Phoenix Pain Management Society operator Matthew O’Donnell presented to council at the meeting and said he had been only looking to provide information to the group about the medical patients suffering from dispensary raids in the city.
“I really tried to drive that point to council and then they did something we did not expect them to do, they passed the motion that we requested to produce a staff report on the business benefits of cannabis dispensaries in Nanaimo and how they’re going to regulate them,” O’Donnell said. “It was a very pleasant surprise.”
Councillor Gordon Fuller motioned after the presentation to move forward with the report after all of the activity against dispensaries from the police in the city.
“I don’t want to see this council tell the RCMP what to do, they’ve done their job, but how we move forward as a community is important to a lot of people in Nanaimo,” said Fuller.
O’Donnell said he’s aware that a staff report on the topic will take months, and hopes the time will come with a robust amount of research into the issue and include all stakeholders at the table.
“We’re dealing with regulations, laws, zoning, there’s a lot of interested parties involved — us in the cannabis community, RCMP, the community at large — there’s a lot of concerns and it’s a very complicated issue,” O’Donnell said. “So we want our government to take the proper steps and as long as they need to make sure that this is all ironed out.”
Councillor Wendy Pratt said the dispensaries touch a number of people living in Nanaimo and the city needs to face that fact as the federal government moves forward with legalization.
“We’re not sure when it’s going to happen or what it’s going to look like when it does happen,” said Pratt. “I really do believe that it’s something we need to get a handle on, one way or another.”

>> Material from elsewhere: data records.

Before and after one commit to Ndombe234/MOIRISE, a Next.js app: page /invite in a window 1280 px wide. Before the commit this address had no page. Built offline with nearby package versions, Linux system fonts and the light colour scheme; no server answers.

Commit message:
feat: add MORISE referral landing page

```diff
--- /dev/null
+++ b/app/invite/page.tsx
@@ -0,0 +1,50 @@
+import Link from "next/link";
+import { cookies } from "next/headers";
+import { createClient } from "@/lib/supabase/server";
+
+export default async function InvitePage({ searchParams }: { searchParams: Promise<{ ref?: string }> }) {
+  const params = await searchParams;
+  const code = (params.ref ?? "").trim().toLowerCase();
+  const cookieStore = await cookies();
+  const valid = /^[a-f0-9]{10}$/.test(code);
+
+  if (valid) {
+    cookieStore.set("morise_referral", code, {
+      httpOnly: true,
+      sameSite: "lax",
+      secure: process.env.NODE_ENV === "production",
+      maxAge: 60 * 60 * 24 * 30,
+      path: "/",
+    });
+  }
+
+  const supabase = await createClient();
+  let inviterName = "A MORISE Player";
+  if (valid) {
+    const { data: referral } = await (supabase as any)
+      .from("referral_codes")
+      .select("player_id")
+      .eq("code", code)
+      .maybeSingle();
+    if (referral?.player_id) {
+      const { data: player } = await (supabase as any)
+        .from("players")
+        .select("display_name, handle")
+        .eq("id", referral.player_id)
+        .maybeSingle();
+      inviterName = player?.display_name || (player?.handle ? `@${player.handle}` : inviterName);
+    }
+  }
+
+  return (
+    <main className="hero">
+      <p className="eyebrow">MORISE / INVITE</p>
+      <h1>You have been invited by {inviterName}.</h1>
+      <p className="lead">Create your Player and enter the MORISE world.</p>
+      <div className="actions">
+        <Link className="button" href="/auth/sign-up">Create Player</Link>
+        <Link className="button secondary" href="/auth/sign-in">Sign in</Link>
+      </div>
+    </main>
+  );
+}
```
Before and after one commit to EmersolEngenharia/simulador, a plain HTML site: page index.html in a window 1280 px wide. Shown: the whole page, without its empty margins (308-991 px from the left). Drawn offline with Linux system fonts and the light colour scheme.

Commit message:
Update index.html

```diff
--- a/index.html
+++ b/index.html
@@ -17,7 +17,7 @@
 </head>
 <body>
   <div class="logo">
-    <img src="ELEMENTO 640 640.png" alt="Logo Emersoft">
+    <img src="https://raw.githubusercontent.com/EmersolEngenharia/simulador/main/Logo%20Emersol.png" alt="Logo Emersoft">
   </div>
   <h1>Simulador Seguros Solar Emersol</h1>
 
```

O’Donnell said he’s happy to see support from the municipal government and hope it extends to the provincial and federal levels.
“We feel that all three levels of government aren’t really showing a sense of urgency to this matter,” said O’Donnell. “Meanwhile, on the front lines, we have 17 people getting arrested and being treated as criminals when really, these are medical cannabis patients.”
Mayor Bill McKay also revealed at the meeting that a joint letter is being penned by Victoria mayor Lisa Helps to be sent to prime minister Justin Trudeau requesting timelines on his government’s plan to regulate recreational cannabis.
McKay said if the letter receives council’s blessing, it will include signatures from the mayors of Victoria, Nanaimo and Vancouver.
O’Donnell was excited by the idea of further information coming from the federal letter.
“We’re looking for direction, but, in fairness, the RCMP are also looking for direction,” O’Donnell said. “We need to start putting attention on the elected officials who do not have a sense of urgency while people are being arrested.”
“People are speculating, ‘this could take three months, this could take one year, this could take three years,’ let’s get some timelines out on the table – we have a majority government, they can push forward anything they want.”